About this task - Your answer needs to include each line of the records in which the string "base" can be found.

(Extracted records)
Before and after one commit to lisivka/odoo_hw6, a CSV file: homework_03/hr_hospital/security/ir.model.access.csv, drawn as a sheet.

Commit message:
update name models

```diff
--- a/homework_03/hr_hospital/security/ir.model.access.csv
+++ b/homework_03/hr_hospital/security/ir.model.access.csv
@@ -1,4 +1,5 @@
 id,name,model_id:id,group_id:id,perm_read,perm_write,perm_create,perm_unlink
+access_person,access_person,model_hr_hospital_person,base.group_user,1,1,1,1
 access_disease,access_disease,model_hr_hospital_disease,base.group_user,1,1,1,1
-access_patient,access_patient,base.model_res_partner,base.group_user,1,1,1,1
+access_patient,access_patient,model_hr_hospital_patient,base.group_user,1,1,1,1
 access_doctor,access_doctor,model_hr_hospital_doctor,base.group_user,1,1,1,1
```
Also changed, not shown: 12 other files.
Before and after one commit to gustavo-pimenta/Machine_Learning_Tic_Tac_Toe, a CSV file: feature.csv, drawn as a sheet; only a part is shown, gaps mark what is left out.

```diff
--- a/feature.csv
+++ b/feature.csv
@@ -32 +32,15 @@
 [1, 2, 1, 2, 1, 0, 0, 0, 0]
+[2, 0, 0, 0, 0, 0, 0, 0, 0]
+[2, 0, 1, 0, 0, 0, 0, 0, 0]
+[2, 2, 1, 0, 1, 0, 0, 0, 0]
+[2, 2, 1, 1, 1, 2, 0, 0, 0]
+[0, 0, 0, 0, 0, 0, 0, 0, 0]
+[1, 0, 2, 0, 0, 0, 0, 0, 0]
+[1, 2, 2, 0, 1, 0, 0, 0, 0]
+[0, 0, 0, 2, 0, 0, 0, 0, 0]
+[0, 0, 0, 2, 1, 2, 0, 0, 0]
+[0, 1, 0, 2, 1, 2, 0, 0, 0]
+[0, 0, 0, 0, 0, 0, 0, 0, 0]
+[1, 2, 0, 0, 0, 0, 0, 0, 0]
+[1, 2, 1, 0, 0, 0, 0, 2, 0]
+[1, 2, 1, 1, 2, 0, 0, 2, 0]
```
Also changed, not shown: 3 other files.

Expected answer -
+access_person,access_person,model_hr_hospital_person,base.group_user,1,1,1,1
 access_disease,access_disease,model_hr_hospital_disease,base.group_user,1,1,1,1
-access_patient,access_patient,base.model_res_partner,base.group_user,1,1,1,1
+access_patient,access_patient,model_hr_hospital_patient,base.group_user,1,1,1,1
 access_doctor,access_doctor,model_hr_hospital_doctor,base.group_user,1,1,1,1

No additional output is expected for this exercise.